## Requirement
Return the lines below in which the string "True" occurs.

── Entries provided

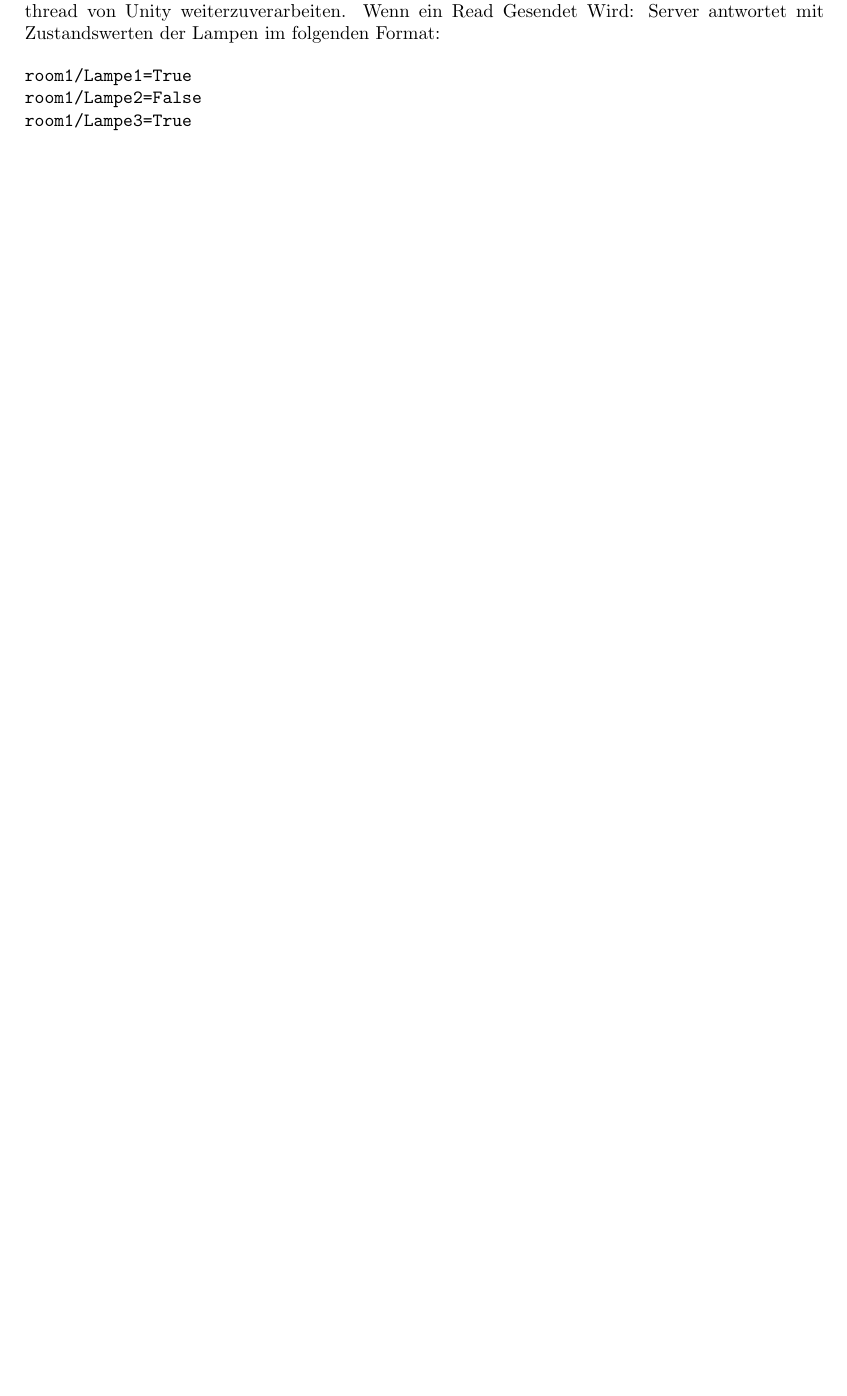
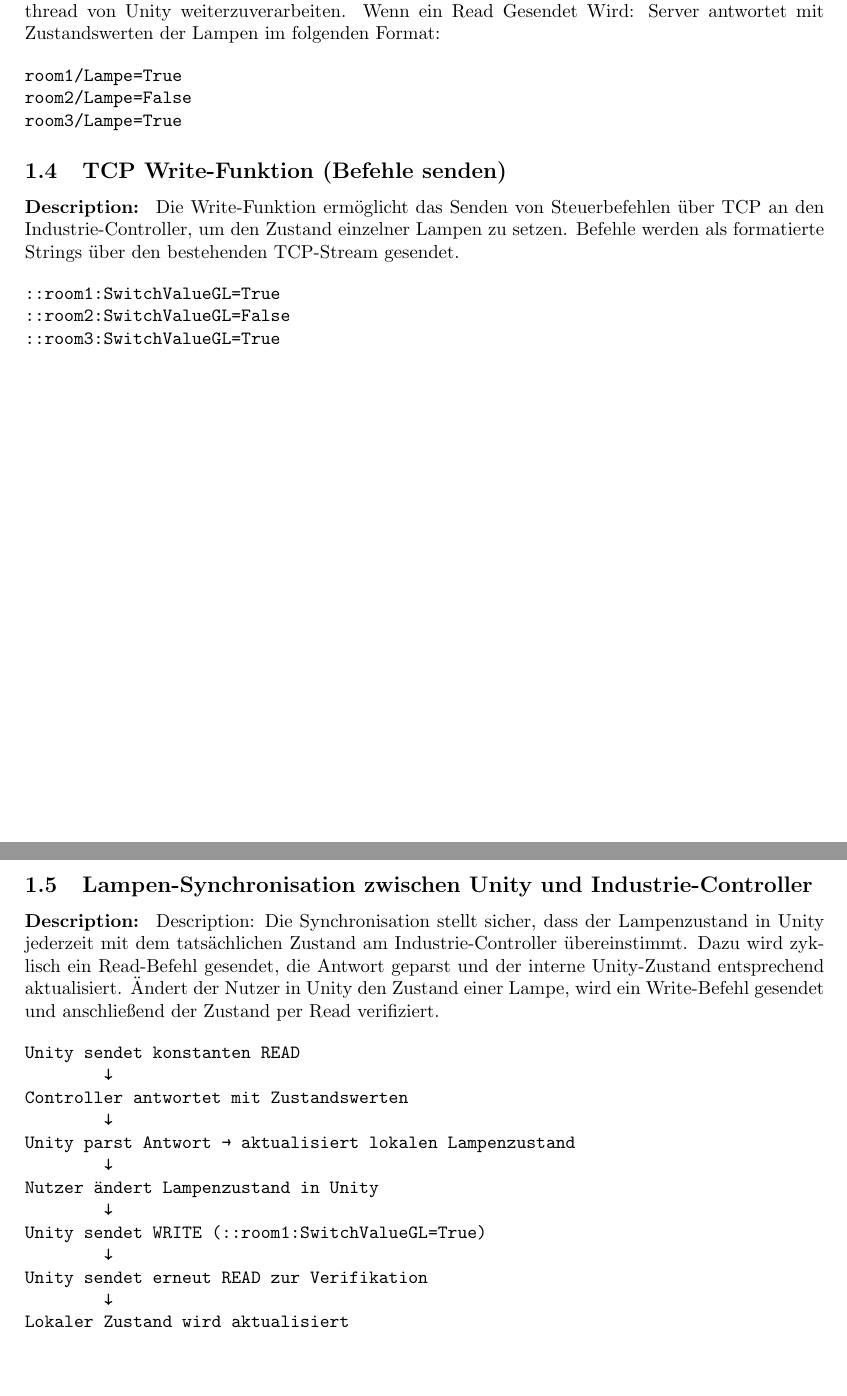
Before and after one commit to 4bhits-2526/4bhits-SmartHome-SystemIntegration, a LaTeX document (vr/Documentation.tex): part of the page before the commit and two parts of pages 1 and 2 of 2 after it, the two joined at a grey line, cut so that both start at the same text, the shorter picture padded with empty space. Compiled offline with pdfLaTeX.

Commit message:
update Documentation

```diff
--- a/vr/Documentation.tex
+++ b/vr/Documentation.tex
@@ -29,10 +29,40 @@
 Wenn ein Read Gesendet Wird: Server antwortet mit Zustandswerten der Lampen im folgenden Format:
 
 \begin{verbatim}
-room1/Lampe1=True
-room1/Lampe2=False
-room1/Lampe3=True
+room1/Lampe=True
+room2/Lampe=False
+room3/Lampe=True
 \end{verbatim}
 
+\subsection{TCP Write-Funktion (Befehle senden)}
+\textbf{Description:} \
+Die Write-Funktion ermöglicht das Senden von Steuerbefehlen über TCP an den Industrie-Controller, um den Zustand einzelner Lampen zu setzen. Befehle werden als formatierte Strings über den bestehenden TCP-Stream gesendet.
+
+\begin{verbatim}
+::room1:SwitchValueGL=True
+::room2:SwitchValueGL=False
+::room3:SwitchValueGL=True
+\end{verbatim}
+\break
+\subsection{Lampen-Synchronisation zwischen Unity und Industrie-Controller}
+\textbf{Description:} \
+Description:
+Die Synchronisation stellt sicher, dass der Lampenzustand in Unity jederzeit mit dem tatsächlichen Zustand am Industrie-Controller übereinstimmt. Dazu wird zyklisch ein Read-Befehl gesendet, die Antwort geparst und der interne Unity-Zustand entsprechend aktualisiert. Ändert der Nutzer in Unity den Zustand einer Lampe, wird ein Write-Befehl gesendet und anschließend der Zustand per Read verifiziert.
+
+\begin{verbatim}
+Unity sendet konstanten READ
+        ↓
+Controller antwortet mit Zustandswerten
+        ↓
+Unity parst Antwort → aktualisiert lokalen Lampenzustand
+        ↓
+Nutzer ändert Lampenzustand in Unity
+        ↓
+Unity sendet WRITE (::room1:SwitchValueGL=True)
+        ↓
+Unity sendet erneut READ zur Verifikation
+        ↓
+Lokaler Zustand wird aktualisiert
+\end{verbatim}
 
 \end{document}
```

────

## Answer space
-room1/Lampe1=True
-room1/Lampe3=True
+room1/Lampe=True
+room3/Lampe=True
+::room1:SwitchValueGL=True
+::room3:SwitchValueGL=True
+Unity sendet WRITE (::room1:SwitchValueGL=True)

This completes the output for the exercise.